EXERCISE OBJECTIVE:
In the data, find each line where the word "string" appears and list that line.

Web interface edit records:
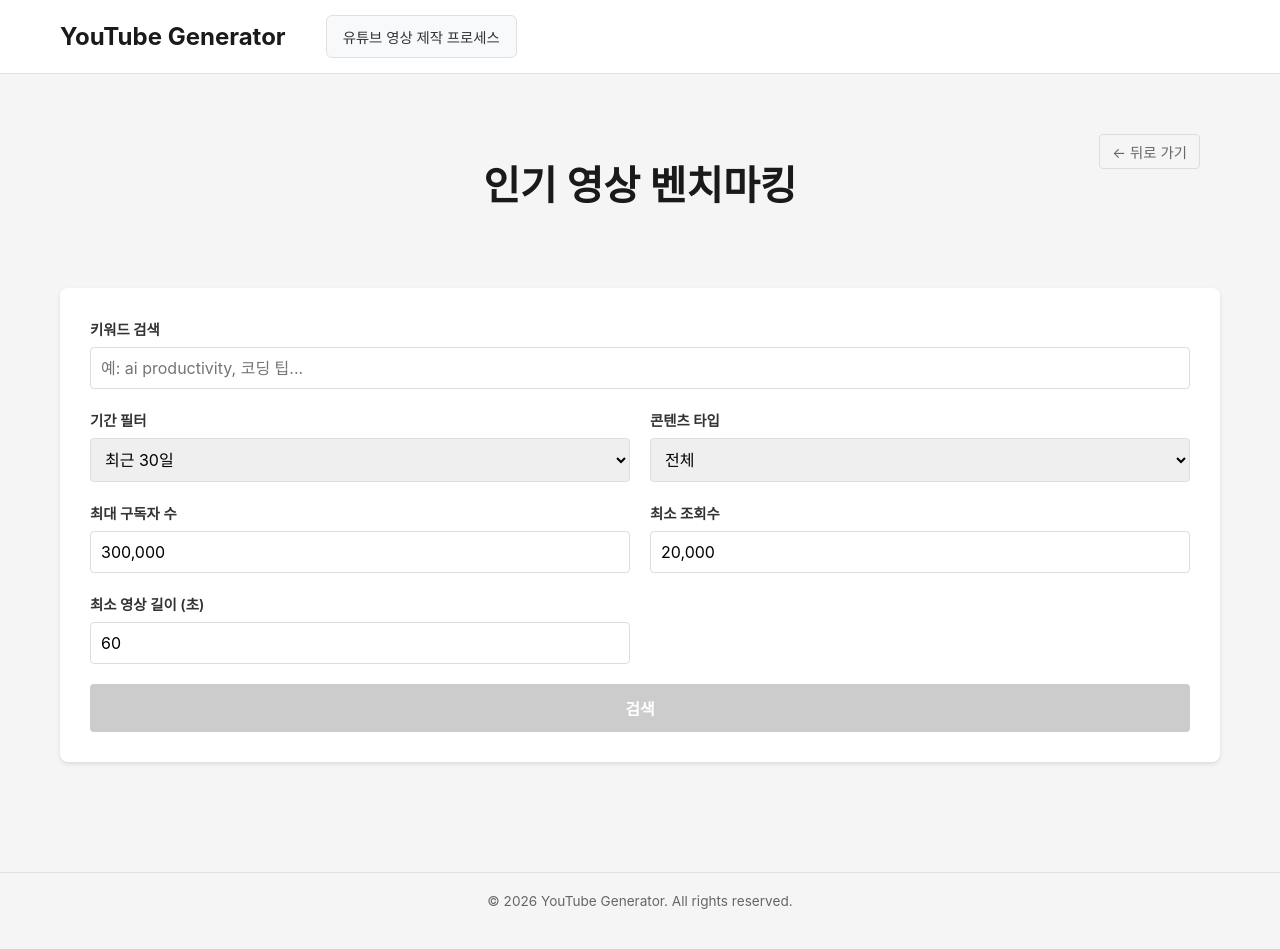
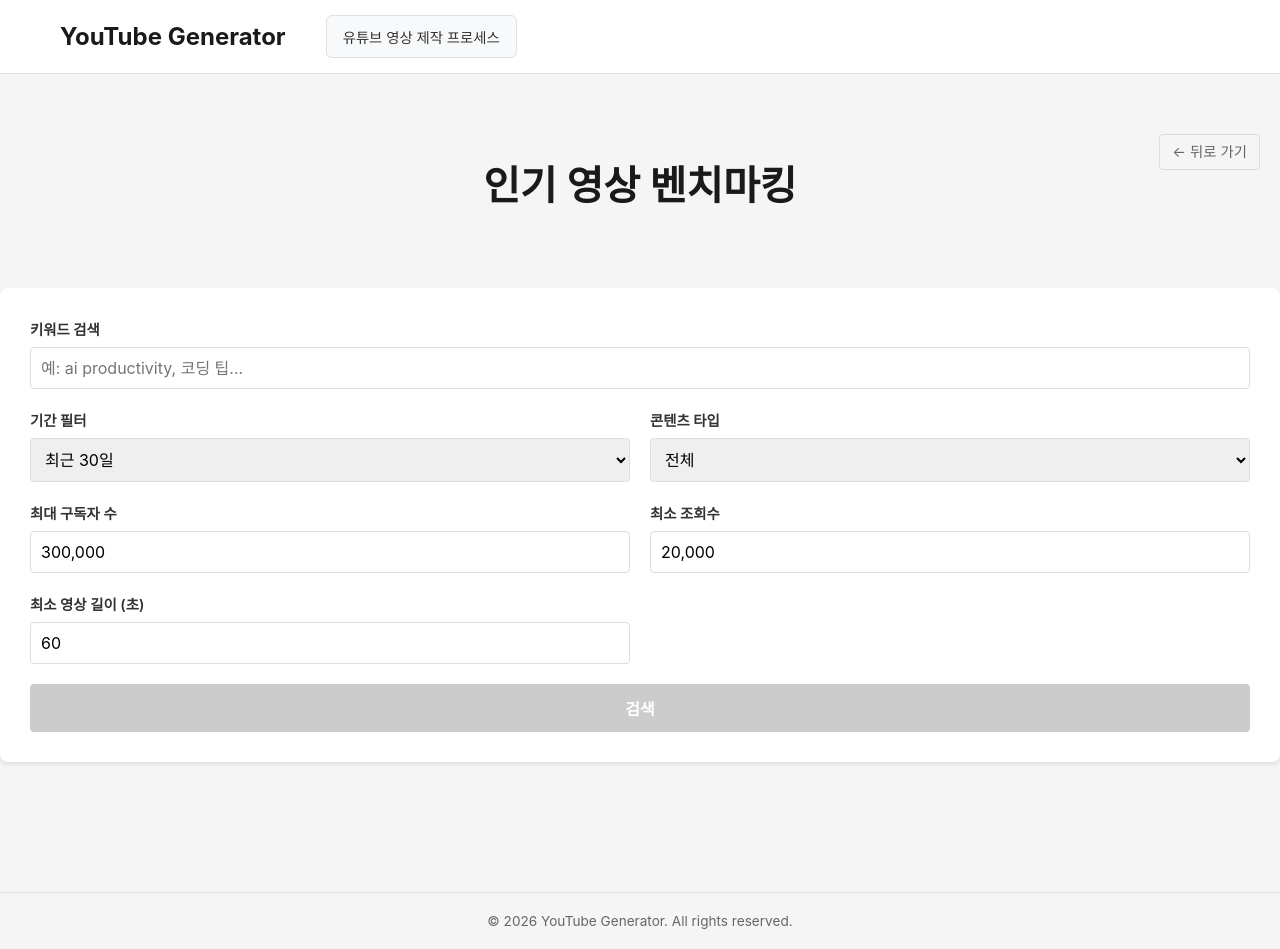
Before and after one commit to clubbob/YouTube-Generator, a Next.js app: page /trending in a window 1280 px wide. Built offline with nearby package versions, Linux system fonts and the light colour scheme.

Commit message:
뒤로가기

```diff
--- a/app/globals.css
+++ b/app/globals.css
@@ -421,9 +421,18 @@ header.header {
     padding: 10px 20px 40px 20px;
   }
 
-  .back-link {
+  .back-buttons {
     right: 10px;
     top: 10px;
+    gap: 6px;
+  }
+
+  .back-button {
+    font-size: 0.85rem;
+    padding: 5px 10px;
+  }
+
+  .back-link {
     font-size: 0.85rem;
     padding: 5px 10px;
   }
@@ -512,9 +521,6 @@ header.header {
 }
 
 .back-button {
-  position: absolute;
-  right: 20px;
-  top: 0;
   background: #f5f5f5;
   border: 1px solid #ddd;
   border-radius: 4px;
@@ -523,9 +529,14 @@ header.header {
   color: #666;
   cursor: pointer;
   transition: all 0.2s;
-  display: flex;
-  align-items: center;
+  display: inline-flex;
+  align-items: center;
+  justify-content: center;
   gap: 4px;
+  white-space: nowrap;
+  line-height: 1.5;
+  height: auto;
+  box-sizing: border-box;
 }
 
 .back-button:hover {
@@ -1548,13 +1559,21 @@ header.header {
 }
 
 /* Process Page Styles */
-.back-link {
+.back-buttons {
   position: absolute;
   right: 20px;
   top: 0;
+  display: flex;
+  gap: 8px;
+  align-items: center;
+  height: fit-content;
+}
+
+.back-link {
   display: inline-flex;
   align-items: center;
-  gap: 6px;
+  justify-content: center;
+  gap: 4px;
   color: #666;
   font-size: 0.9rem;
   text-decoration: none;
@@ -1563,6 +1582,10 @@ header.header {
   border: 1px solid #ddd;
   border-radius: 4px;
   padding: 6px 12px;
+  white-space: nowrap;
+  line-height: 1.5;
+  height: auto;
+  box-sizing: border-box;
 }
 
 .back-link:hover {
--- a/app/process/[step]/page.tsx
+++ b/app/process/[step]/page.tsx
@@ -1,4 +1,7 @@
+"use client";
+
 import Link from "next/link";
+import BackButton from "@/components/BackButton";
 
 const processData: { [key: string]: { title: string; description: string; subItems: { title: string; href: string }[] } } = {
   "1": {
@@ -58,6 +61,9 @@ export default function ProcessStepPage({ params }: { params: { step: string } }
   return (
     <main className="main-page">
       <div className="hero-section">
+        <div className="back-buttons">
+          <BackButton />
+        </div>
         <h1>{data.title}</h1>
         <p>{data.description}</p>
       </div>
--- a/app/trending/page.tsx
+++ b/app/trending/page.tsx
@@ -4,6 +4,7 @@ import { useState } from "react";
 import { useRouter } from "next/navigation";
 import SearchForm from "@/components/SearchForm";
 import VideoList from "@/components/VideoList";
+import BackButton from "@/components/BackButton";
 import type { YouTubeVideoItem } from "@/types";
 
 export default function TrendingPage() {
@@ -108,11 +109,11 @@ export default function TrendingPage() {
   };
 
   return (
-    <main className="container">
+    <main className="main-page">
       <div className="hero-section">
-        <button className="back-button" onClick={() => router.back()}>
-          ← 뒤로 가기
-        </button>
+        <div className="back-buttons">
+          <BackButton />
+        </div>
         <h1>인기 영상 벤치마킹</h1>
       </div>
 
--- /dev/null
+++ b/components/BackButton.tsx
@@ -0,0 +1,17 @@
+"use client";
+
+import { useRouter } from "next/navigation";
+
+export default function BackButton() {
+  const router = useRouter();
+
+  const handleBack = () => {
+    router.back();
+  };
+
+  return (
+    <button className="back-button" onClick={handleBack}>
+      ← 뒤로 가기
+    </button>
+  );
+}
```
Also changed, not shown: app/process/[step]/[substep]/page.tsx (+6 -4 lines).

ANSWER TO THE EXERCISE:
 const processData: { [key: string]: { title: string; description: string; subItems: { title: string; href: string }[] } } = {
@@ -58,6 +61,9 @@ export default function ProcessStepPage({ params }: { params: { step: string } }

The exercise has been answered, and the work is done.